Take Action: To learn more about the decision, read more here.

[1] Kopan, T., & Collinson, S. (2016, July 5). FBI: Clinton ‘extremely careless’ but no charges recommended. Retrieved July 06, 2016, from http://www.cnn.com/2016/07/05/politics/fbi-director-doesnt-recommend-charges-against-hillary-clinton/

[2]Kopan, T., & Collinson, S. (2016, July 5). FBI: Clinton ‘extremely careless’ but no charges recommended. Retrieved July 06, 2016, from http://www.cnn.com/2016/07/05/politics/fbi-director-doesnt-recommend-charges-against-hillary-clinton/

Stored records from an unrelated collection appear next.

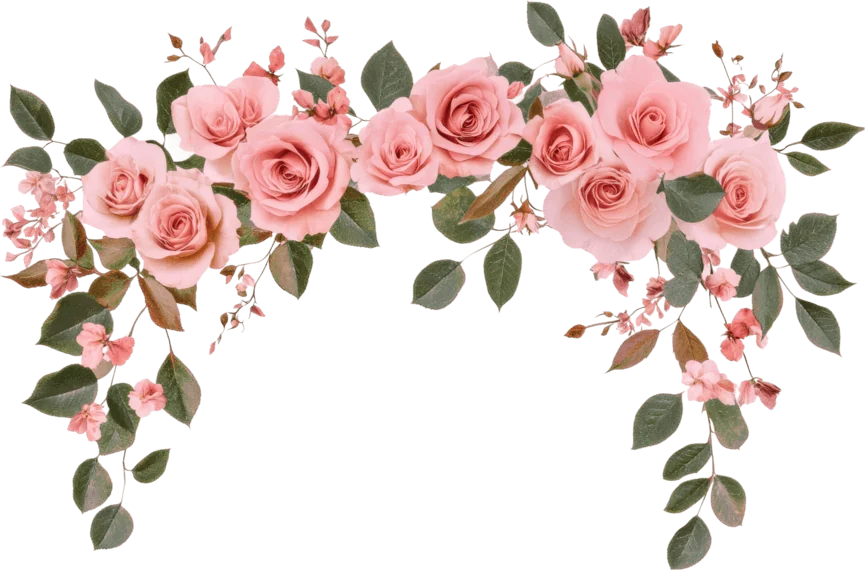
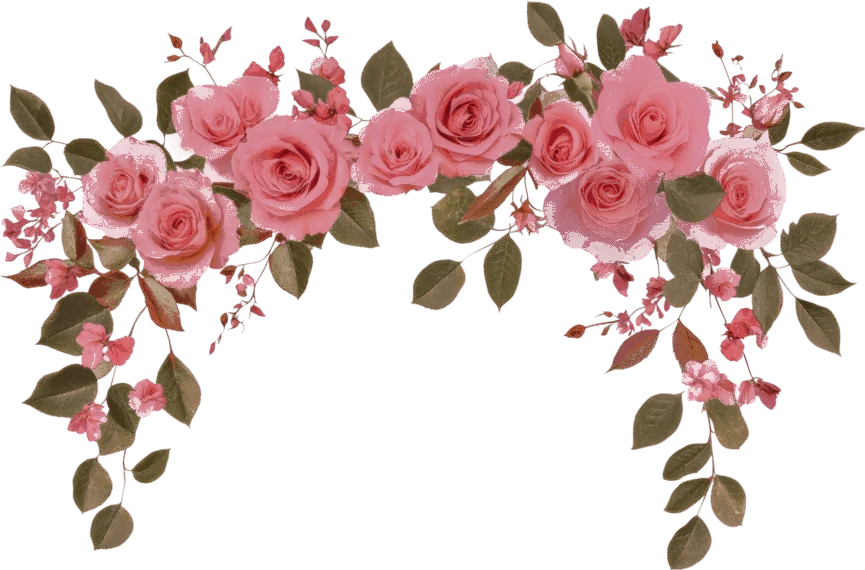
fix(wedding): harmonize couple crown with wine editorial tones
Regrade roses toward dusty wine, olive/bronze foliage, and soften CSS integration with wine shadows and a lower wider sit.

diff --git a/engines/true-theme/profiles/jessica-samuel-wedding/jessica-samuel-approved-additions.css b/engines/true-theme/profiles/jessica-samuel-wedding/jessica-samuel-approved-additions.css
@@ -2023,16 +2023,20 @@
 .js-wedding-couple-crown {
   position: absolute;
   left: 50%;
-  top: -7%;
+  top: -4%;
   z-index: 4;
-  width: 136%;
+  width: 144%;
   max-width: none;
   height: auto;
   translate: -50% 0;
   pointer-events: none;
   user-select: none;
-  opacity: 0.9;
-  filter: drop-shadow(0 8px 16px rgba(23, 19, 18, 0.28));
+  opacity: 0.84;
+  filter:
+    saturate(0.88)
+    brightness(0.94)
+    drop-shadow(0 6px 14px rgba(122, 35, 50, 0.34))
+    drop-shadow(0 2px 6px rgba(104, 27, 41, 0.22));
 }
 
 /* Move frame + crown together; cancel photo-only hover lift */
@@ -2057,16 +2061,16 @@
   }
 
   .js-wedding-couple-crown {
-    width: 140%;
-    top: -5.5%;
-    opacity: 0.88;
+    width: 148%;
+    top: -3%;
+    opacity: 0.82;
   }
 }
 
 @media (max-width: 380px) {
   .js-wedding-couple-crown {
-    width: 146%;
-    top: -4.5%;
+    width: 152%;
+    top: -2.5%;
   }
 }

[3]Hensch, M. (2015, November 12). Poll: Most think Clinton’s emails unethical or illegal. Retrieved July 06, 2016, from http://thehill.com/policy/cybersecurity/259941-poll-most-think-clintons-emails-unethical-or-illegal

[4]Kopan, T., & Collinson, S. (2016, July 5). FBI: Clinton ‘extremely careless’ but no charges recommended. Retrieved July 06, 2016, from http://www.cnn.com/2016/07/05/politics/fbi-director-doesnt-recommend-charges-against-hillary-clinton/

[5]Collins, E. (2016, July 05). Paul Ryan, GOP officials blast Clinton over FBI email findings. Retrieved July 06, 2016, from http://www.usatoday.com/story/news/politics/onpolitics/2016/07/05/republican-reaction-hillary-clinton-fbi-emails/86708602/

[6]A Brief Description of the Federal Criminal Justice Process. (2013, March 22). Retrieved July 06, 2016, from https://www.fbi.gov/stats-services/victim_assistance/a-brief-description-of-the-federal-criminal-justice-process

[7]Statement by FBI Director James B. Comey on the Investigation of Secretary Hillary Clinton’s Use of a Personal E-Mail System. (2016, July 05). Retrieved July 06, 2016, from https://www.fbi.gov/news/pressrel/press-releases/statement-by-fbi-director-james-b.-comey-on-the-investigation-of-secretary-hillary-clintons-use-of-a-personal-e-mail-system



Alexandra Van Erven is a PVNN Policy Corner writer who has an innate passion for politics, social issues and how they affect our society. She currently attends Florida Atlantic University in Boca Raton, Florida as a senior majoring in Communications Studies; additionally, she is also working towards a minor in English. She has taken multiple journalism courses and writes for three other publications, including her University Magazine to help put her passion for Journalism and writing into a meaningful experience. In May of 2014, she started her personal blog, Pro-Life Female to voice her opinions about important social issues, including abortion.